There appears to be a brief resurgence of Indian pattern helmet including the Bombay Bowler in use by some British officers serving in tropical stations. This would be a bit ironic as the first sun helmets used by British forces originated in India – but of course the Wolseley does remain in use for the Royal Marines, while other cork helmets have been used for ceremonial purposes for units such as the Gibraltar Regiment. Continue reading
As we have previously noted many nations that had no colonial empires had soldiers don sun/pith helmets at various times. One of the more unique examples of this is Poland – a nation that didn’t even exist as an independent land for almost 150 years.

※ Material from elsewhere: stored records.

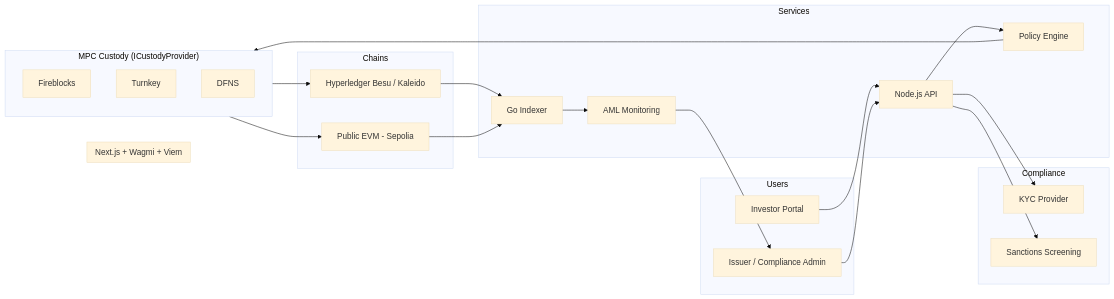
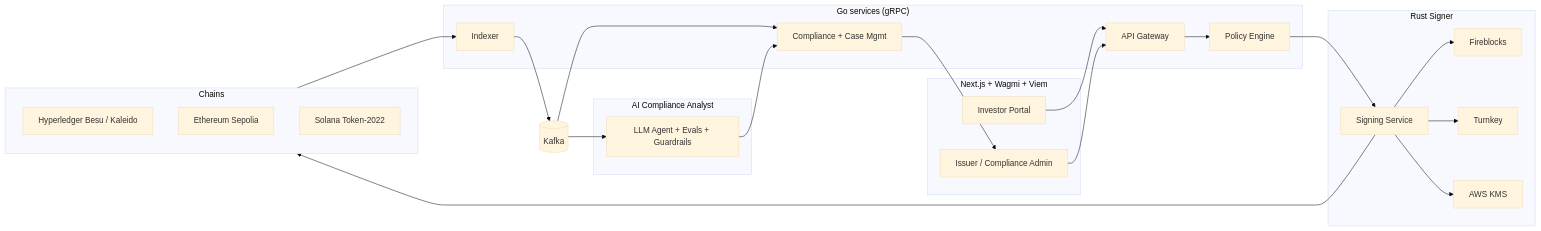
One commit to colemanwhaylon/meridian-vault-showcase changed the diagram in README.md. Above: the diagram before and after it, drawn with Mermaid (base theme). The commit also changed other lines of this file, not shown here.

Commit message:
Update showcase: AI compliance analyst, Rust signer, Kafka, ERC-4626/7540, engineering approach
Claude-Session: https://claude.ai/code/session_01T3UQAPn51tQ8EMJ7hLqu91

````diff
--- a/README.md
+++ b/README.md
@@ -31,40 +31,39 @@
 ```mermaid
 flowchart LR
-  subgraph Users
+  subgraph Frontend["Next.js + Wagmi + Viem"]
     I[Investor Portal]
     A[Issuer / Compliance Admin]
   end
-  subgraph Frontend["Next.js + Wagmi + Viem"]
-    I
-    A
+  subgraph Services["Go services (gRPC)"]
+    API[API Gateway]
+    POL[Policy Engine]
+    CMP[Compliance + Case Mgmt]
+    IDX[Indexer]
   end
-  subgraph Services
-    API[Node.js API]
-    POL[Policy Engine]
-    MON[AML Monitoring]
-    IDX[Go Indexer]
-  end
-  subgraph Custody["MPC Custody (ICustodyProvider)"]
+  subgraph Custody["Rust Signer"]
+    SG[Signing Service]
     FB[Fireblocks]
     TK[Turnkey]
-    DF[DFNS]
+    KMS[AWS KMS]
   end
-  subgraph Compliance
-    KYC[KYC Provider]
-    SAN[Sanctions Screening]
+  subgraph AI["AI Compliance Analyst"]
+    AG[LLM Agent + Evals + Guardrails]
   end
+  K[(Kafka)]
   subgraph Chains
     BESU[Hyperledger Besu / Kaleido]
-    SEP[Public EVM - Sepolia]
+    SEP[Ethereum Sepolia]
+    SOL[Solana Token-2022]
   end
   I --> API
   A --> API
-  API --> POL --> Custody
-  API --> KYC
-  API --> SAN
-  Custody --> BESU
-  Custody --> SEP
-  BESU --> IDX
-  SEP --> IDX
-  IDX --> MON --> A
+  API --> POL --> SG
+  SG --> FB
+  SG --> TK
+  SG --> KMS
+  SG --> Chains
+  Chains --> IDX --> K
+  K --> CMP
+  K --> AG
+  AG --> CMP --> A
 ```
````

After achieving independence in 1918 and fending off an invasion by the Soviets in 1920 the nation of Poland was again occupied by invaders again in 1939. With the nation occupied by the Germans – as well as the eastern portion of the nation essentially annexed by the Soviet Union – many Poles fled to Great Britain to continue the fight to liberate their nation. The terms of the Allied Forces Act 1940, which was an Act of Parliament passed in late 1940, gave legal authority for the recognized sovereign governments of Belgium, Czechoslovakia, the Netherlands, Norway and Poland – all of which were under German occupation – to raise, equip and maintain independent armed forces on British soil.

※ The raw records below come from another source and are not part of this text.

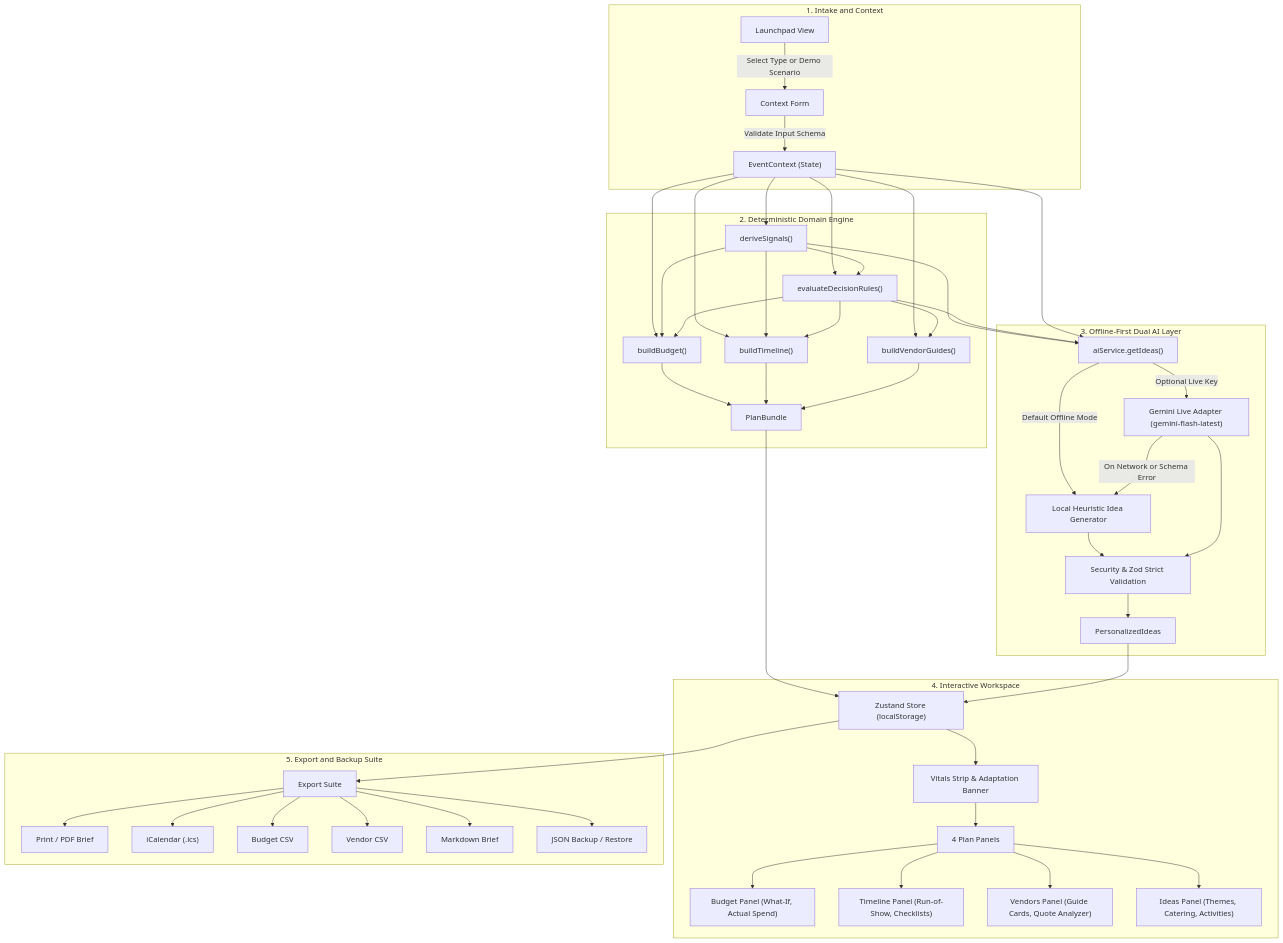
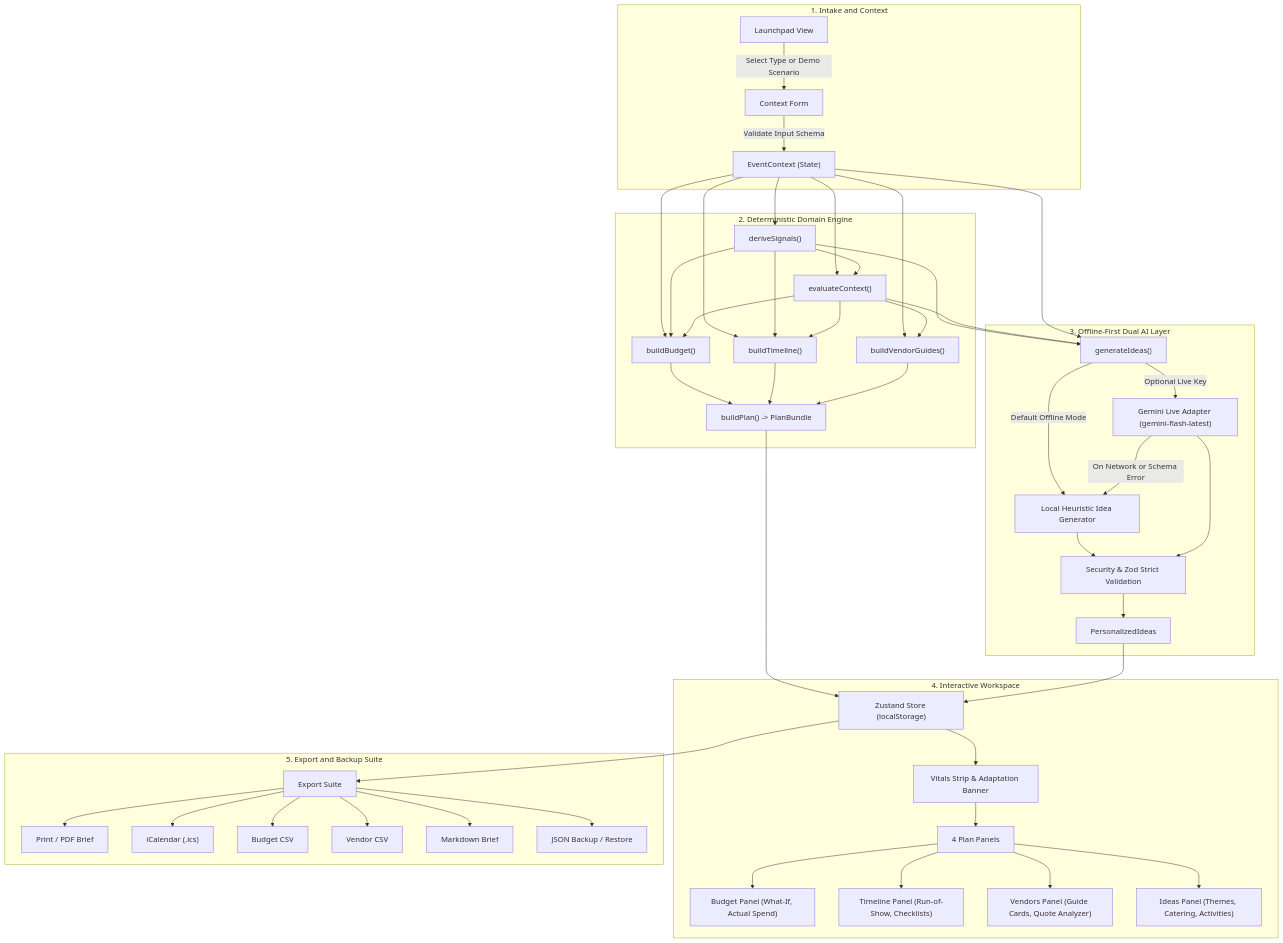
One commit to akshayjadhav237237-cmd/gather-event-planner changed the diagram in README.md. Above: the diagram before and after it, drawn with Mermaid. The commit also changed other lines of this file, not shown here.

````diff
--- a/README.md
+++ b/README.md
@@ -119,45 +119,45 @@
 ```mermaid
 flowchart TD
     subgraph S1["1. Intake and Context"]
         LP["Launchpad View"] -->|Select Type or Demo Scenario| CF["Context Form"]
         CF -->|Validate Input Schema| EC["EventContext (State)"]
     end
 
     subgraph S2["2. Deterministic Domain Engine"]
         EC --> SIG["deriveSignals()"]
-        EC & SIG --> DM["evaluateDecisionRules()"]
+        EC & SIG --> DM["evaluateContext()"]
         EC & SIG & DM --> BE["buildBudget()"]
         EC & SIG & DM --> TE["buildTimeline()"]
         EC & DM --> VE["buildVendorGuides()"]
-        BE & TE & VE --> PB["PlanBundle"]
+        BE & TE & VE --> PB["buildPlan() -> PlanBundle"]
     end
 
     subgraph S3["3. Offline-First Dual AI Layer"]
-        EC & SIG & DM --> AIS["aiService.getIdeas()"]
+        EC & SIG & DM --> AIS["generateIdeas()"]
         AIS -->|Default Offline Mode| LIG["Local Heuristic Idea Generator"]
         AIS -->|Optional Live Key| GC["Gemini Live Adapter (gemini-flash-latest)"]
         GC -->|On Network or Schema Error| LIG
         LIG & GC --> SEC["Security & Zod Strict Validation"]
         SEC --> PI["PersonalizedIdeas"]
     end
 
     subgraph S4["4. Interactive Workspace"]
         PB & PI --> ST["Zustand Store (localStorage)"]
         ST --> VS["Vitals Strip & Adaptation Banner"]
         VS --> TABS["4 Plan Panels"]
         TABS --> P1["Budget Panel (What-If, Actual Spend)"]
         TABS --> P2["Timeline Panel (Run-of-Show, Checklists)"]
         TABS --> P3["Vendors Panel (Guide Cards, Quote Analyzer)"]
         TABS --> P4["Ideas Panel (Themes, Catering, Activities)"]
     end
 
     subgraph S5["5. Export and Backup Suite"]
         ST --> EXP["Export Suite"]
         EXP --> E1["Print / PDF Brief"]
         EXP --> E2["iCalendar (.ics)"]
         EXP --> E3["Budget CSV"]
         EXP --> E4["Vendor CSV"]
         EXP --> E5["Markdown Brief"]
         EXP --> E6["JSON Backup / Restore"]
     end
 ```
````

These Polish soldiers eventually formed the 3rd Carpathian Rifle Division, and headed to the Middle East where they joined Free French soldiers in liberating pro-Vichy French Syria and Lebanon. This Division later served with General Montgomery’s Eight Army in North Africa, and throughout this campaign was outfitted in British tropical uniforms and sun helmets.
Major George H. W. Baird was born on 10 January 1903. He married Catherine Augusta Forester on 22 January 1931. George Baird was educated at Eton College, Eton, Berkshire, England.
George Baird was a Gentleman Cadet at the Royal Military College and was gazetted as a 2nd Lt in the Seaforth Highlanders on 30th August 1923. In October of 1928, Lt. G. H. W. Baird was selected for service on Staff and was appointed A.D.C. to the Governor & G.O.C. in C. (General Officer Commanding in Chief) Gibraltar. I believe this is the time period when he purchased this helmet. Continue reading
A Royal Corps of Signals (RCS) radio party in Quetta, India 1932. (Photo Peter Suciu)
The Royal Corps of Signals was formed in 1920 however prior to that date the Royal Engineers provided a communications system during the Crimean War and the Abyssinian War of 1867 brought further active experience for the telegraphists and signalers of the Royal Engineers. 1
Note the white/blue armband worn by the signalers in the above photograph.
A Wolseley helmet provenanced to Private Frederick G. Rance of the 1st Battalion Royal Berkshire Regiment. This helmet was manufactured by Percy Ayses & Co. (Author’s collection)
Last year I wrote a companion article to this one, A Berkshire Lad, but have in the last week been contacted by the family of Pte. Frederick G. Rance. I sensed the import and could not but return the helmet to the family to complement the other memorabilia which they have preserved. Continue reading
A 2nd Boer War example of a khaki Colonial helmet with flash to the 4th or Royal Lancaster Regiment. (Author’s collection)
The Colonial Pattern helmet was officially introduced for use by the British Army in 1877 1 although it had been worn in India several years prior to that date. Continue reading
Some of the weird and wonderful shapes of helmet flashes often encountered on Foreign Service Helmets and Slouch Hats.
The British army has long used khaki coloured uniforms for its troops. This goes as far back as the Indian Mutiny and possibly before with some regiments of the East India Company’s army. The introduction and use of khaki into the British army is generally attributed to an army officer named W.S.R. Hodson, who later founded the irregular light cavalry, Hodson’s Horse. Continue reading